With interest in subnotebooks, UMPCs and powerful portable media players heating up, competition to produce the hardware that powers these hot-selling new devices is also getting fierce. Intel has its Atom mobile processor, Via has its new Nano, and now, Nvidia is also getting in on the game with the Tegra line of processors.
Deviating from its traditional focus exclusively on graphics chips, the Tegra will be an all-in-one system on a chip with a footprint no bigger than a dime. That tiny footprint will roll together an 800MHz ARM processor, HD video processor, and GeForce GPU, to deliver enhanced graphics in mobile platforms.
Nvidia unveiled first processor in the Tegra line, the APX 2500, back in February without the Tegra name. Its newer, more powerful siblings, the Tegra 600 and 650, debuted Monday along with all of Nvidia’s new platform fanfare. They will be able to play 1080p HD video, drive displays up to WSXGA+ resolution, power 3D interfaces with its integrated GeForce GPU, and do it all efficiently enough to keep chugging for 30 hours worth of HD video playback or 130 hours of audio playback. Nvidia claims that’s 10 times better than competing hardware with similar graphics capabilities.
“Our vision was to create a platform that will enable the second personal computer revolution – which will be mobile centric, with devices that last days on a single charge, and yet has the web, high definition media, and computing experiences we’ve come to expect from our PC,” said Nvidia president Jen-Hsun Huang.” Tegra is a completely ground-up computer-on-a-chip architecture that consumes 100 times less power.
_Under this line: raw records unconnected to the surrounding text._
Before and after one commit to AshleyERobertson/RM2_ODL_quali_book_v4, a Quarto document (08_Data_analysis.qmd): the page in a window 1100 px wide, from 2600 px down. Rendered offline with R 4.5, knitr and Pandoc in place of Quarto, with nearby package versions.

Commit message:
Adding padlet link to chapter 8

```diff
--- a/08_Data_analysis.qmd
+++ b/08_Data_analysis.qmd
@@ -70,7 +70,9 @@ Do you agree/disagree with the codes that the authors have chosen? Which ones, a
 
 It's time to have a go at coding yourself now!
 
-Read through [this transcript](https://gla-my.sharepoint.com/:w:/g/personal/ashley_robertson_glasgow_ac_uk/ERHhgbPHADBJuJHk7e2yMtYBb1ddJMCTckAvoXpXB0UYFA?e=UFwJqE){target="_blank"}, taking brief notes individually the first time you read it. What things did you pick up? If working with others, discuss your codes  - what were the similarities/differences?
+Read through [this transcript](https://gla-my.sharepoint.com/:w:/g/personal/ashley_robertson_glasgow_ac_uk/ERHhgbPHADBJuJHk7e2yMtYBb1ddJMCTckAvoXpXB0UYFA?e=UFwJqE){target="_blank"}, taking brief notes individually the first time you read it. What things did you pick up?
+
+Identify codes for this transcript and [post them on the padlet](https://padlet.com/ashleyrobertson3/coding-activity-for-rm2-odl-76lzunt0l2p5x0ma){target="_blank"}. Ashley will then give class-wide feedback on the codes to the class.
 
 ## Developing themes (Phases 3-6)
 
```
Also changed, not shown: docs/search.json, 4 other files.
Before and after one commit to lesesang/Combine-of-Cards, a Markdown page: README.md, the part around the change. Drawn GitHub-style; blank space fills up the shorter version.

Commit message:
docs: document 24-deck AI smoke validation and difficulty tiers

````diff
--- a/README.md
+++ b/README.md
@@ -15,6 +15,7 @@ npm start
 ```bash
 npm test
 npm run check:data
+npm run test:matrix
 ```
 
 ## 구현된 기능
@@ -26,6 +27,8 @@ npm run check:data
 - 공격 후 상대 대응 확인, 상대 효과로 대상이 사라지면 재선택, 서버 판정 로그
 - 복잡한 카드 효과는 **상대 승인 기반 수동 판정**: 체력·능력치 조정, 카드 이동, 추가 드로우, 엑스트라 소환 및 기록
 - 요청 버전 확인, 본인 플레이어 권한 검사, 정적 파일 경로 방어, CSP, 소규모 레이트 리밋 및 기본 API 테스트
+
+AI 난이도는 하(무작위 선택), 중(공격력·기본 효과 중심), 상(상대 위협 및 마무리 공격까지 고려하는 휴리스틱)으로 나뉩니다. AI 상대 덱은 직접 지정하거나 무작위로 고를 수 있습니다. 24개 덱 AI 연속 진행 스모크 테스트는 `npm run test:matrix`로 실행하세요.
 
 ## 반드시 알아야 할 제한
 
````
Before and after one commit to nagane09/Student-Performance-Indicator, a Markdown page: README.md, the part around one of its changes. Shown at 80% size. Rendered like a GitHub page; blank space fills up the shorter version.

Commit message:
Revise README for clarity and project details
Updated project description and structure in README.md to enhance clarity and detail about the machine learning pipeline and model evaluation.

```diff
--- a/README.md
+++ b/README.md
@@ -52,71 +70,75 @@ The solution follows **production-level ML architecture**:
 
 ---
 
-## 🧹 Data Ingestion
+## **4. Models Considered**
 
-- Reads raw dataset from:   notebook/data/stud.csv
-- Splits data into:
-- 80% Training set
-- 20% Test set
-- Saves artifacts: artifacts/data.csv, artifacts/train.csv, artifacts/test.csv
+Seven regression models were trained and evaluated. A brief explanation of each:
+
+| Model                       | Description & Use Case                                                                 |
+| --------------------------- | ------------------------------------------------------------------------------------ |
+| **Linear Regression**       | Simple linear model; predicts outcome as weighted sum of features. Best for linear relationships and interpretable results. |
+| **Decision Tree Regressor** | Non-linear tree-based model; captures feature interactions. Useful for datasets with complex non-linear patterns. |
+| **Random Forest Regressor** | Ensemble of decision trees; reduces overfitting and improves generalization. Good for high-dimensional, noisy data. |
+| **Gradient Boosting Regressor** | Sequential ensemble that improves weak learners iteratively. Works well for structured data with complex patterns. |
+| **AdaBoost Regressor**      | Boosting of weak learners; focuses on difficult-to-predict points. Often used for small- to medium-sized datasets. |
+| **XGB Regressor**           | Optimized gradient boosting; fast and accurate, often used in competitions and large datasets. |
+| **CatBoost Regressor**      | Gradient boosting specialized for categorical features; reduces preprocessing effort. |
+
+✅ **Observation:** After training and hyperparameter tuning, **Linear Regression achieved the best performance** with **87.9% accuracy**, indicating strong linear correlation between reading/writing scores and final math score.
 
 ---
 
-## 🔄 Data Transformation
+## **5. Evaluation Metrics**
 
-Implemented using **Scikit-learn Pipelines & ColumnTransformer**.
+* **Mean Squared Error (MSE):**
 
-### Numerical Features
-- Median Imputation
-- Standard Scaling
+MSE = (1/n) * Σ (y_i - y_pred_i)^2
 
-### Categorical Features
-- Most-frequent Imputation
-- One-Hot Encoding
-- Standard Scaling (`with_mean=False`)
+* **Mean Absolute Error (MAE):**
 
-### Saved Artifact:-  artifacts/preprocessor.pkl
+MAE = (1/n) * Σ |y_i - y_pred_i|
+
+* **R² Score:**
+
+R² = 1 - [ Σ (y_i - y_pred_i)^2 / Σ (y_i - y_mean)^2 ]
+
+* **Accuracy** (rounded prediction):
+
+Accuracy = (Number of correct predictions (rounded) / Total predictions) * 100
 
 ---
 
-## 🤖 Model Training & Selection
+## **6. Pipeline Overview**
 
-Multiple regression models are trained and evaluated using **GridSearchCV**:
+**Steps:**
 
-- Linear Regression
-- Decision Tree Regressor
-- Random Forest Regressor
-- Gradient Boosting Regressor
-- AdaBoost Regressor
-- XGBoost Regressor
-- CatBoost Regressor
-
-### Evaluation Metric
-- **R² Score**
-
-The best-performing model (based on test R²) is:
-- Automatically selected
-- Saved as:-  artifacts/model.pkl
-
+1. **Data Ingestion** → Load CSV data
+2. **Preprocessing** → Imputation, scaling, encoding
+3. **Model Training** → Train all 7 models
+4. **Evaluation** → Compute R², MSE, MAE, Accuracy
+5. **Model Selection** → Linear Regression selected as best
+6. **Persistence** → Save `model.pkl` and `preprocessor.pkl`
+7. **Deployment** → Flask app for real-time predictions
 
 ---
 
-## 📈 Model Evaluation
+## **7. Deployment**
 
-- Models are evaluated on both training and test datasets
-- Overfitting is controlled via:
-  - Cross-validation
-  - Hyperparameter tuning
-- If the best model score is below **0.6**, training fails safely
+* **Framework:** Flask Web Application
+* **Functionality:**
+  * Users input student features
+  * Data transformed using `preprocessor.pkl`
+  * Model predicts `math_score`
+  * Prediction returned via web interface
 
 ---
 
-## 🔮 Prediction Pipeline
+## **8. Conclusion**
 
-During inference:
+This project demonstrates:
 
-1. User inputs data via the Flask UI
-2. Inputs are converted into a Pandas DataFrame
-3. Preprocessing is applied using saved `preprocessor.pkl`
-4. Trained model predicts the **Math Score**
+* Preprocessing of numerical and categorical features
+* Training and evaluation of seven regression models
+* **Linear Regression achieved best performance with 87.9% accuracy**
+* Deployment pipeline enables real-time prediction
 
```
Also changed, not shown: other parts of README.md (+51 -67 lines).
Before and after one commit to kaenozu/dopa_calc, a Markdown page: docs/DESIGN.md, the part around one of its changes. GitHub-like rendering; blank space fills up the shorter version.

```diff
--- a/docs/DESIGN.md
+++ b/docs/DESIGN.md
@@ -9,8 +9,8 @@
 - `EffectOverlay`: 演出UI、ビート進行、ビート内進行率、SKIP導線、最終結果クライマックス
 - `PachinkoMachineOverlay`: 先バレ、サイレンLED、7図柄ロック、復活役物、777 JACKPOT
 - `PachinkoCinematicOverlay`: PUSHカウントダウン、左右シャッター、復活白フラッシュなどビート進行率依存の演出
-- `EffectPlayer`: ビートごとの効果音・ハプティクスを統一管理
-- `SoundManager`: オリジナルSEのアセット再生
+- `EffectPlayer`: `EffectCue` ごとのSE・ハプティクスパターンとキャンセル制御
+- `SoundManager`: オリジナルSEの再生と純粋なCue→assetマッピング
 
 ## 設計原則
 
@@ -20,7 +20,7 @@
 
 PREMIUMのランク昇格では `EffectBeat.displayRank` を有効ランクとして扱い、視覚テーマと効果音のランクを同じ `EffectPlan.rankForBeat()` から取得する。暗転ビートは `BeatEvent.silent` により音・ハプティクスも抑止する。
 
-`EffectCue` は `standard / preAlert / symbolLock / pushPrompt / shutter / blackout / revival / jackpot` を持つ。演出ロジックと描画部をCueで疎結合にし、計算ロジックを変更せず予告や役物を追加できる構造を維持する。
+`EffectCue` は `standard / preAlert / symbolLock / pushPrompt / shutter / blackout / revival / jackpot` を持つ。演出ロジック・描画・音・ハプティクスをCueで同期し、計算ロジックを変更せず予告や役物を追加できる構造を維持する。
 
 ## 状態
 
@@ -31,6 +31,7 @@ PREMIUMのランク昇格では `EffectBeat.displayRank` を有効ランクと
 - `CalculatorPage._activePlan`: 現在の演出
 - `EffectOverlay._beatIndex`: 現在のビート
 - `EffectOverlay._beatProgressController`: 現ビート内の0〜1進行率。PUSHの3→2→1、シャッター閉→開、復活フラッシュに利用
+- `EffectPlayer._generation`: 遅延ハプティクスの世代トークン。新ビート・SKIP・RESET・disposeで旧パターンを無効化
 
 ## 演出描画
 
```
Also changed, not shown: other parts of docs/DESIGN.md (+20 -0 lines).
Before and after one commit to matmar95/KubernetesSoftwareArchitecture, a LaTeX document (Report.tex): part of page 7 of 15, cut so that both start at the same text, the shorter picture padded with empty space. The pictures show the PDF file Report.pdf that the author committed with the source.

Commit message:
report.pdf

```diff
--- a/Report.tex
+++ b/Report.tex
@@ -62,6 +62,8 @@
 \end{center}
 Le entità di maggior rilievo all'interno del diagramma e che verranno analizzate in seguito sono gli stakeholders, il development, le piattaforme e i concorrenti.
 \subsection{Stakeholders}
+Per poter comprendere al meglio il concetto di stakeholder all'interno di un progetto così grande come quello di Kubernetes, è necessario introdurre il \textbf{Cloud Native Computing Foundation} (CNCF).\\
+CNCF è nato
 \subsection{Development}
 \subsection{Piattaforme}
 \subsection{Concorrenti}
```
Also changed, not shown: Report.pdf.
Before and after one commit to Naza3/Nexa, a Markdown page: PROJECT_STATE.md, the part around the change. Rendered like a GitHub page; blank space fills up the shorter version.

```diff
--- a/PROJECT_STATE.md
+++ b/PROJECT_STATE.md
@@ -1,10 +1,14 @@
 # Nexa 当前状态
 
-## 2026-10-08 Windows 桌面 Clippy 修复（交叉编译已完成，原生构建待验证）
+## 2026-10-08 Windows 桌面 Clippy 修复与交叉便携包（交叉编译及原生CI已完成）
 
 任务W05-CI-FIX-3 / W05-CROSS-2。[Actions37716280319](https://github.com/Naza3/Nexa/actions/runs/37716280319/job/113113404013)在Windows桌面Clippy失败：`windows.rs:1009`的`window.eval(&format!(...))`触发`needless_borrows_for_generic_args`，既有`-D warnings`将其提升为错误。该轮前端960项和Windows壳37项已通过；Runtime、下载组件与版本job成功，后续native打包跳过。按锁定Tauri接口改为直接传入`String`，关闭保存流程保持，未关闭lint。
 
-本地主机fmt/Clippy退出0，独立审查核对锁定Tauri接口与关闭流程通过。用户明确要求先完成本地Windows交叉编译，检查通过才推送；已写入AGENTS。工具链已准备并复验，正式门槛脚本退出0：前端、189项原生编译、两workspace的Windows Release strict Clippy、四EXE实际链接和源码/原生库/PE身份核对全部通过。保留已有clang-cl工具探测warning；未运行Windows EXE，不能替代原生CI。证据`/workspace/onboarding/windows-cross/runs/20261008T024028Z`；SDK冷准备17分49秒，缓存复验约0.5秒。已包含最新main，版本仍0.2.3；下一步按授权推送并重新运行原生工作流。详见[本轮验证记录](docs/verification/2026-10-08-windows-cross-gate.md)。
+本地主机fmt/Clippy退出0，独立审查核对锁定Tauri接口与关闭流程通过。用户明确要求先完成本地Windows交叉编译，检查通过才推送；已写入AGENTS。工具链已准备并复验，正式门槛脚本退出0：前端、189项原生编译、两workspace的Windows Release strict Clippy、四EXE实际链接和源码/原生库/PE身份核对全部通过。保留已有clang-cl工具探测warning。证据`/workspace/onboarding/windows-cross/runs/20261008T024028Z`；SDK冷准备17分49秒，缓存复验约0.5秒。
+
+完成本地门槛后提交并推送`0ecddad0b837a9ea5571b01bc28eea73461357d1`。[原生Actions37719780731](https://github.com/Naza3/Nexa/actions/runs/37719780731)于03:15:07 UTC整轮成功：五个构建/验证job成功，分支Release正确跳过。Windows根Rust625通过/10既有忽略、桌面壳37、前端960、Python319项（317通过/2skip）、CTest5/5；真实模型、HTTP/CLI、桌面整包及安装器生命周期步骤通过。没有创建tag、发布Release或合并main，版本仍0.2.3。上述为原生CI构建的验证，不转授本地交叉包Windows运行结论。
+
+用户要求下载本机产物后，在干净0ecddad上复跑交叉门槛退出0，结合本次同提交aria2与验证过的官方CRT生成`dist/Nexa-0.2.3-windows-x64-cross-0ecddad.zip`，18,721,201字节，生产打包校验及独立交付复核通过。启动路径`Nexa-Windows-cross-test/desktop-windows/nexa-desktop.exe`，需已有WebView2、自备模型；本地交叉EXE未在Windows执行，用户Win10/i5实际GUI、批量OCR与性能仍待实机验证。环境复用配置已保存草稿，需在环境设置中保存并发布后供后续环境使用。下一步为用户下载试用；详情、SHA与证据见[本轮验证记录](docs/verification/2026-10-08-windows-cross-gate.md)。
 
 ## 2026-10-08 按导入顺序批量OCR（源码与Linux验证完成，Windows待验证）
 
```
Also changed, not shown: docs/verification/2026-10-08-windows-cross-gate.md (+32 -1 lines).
Mobile internet and computing devices built with Tegra are going to be magical.”
According to BBC News, Nvidia expects Tegra-equipped devices to run in the $200 to $250 range when they debut, but the company has yet to give a better idea when that will be. A prototype of the processor will likely be on display at Computex, a trade show in Taiwan that runs June 3 through June 7.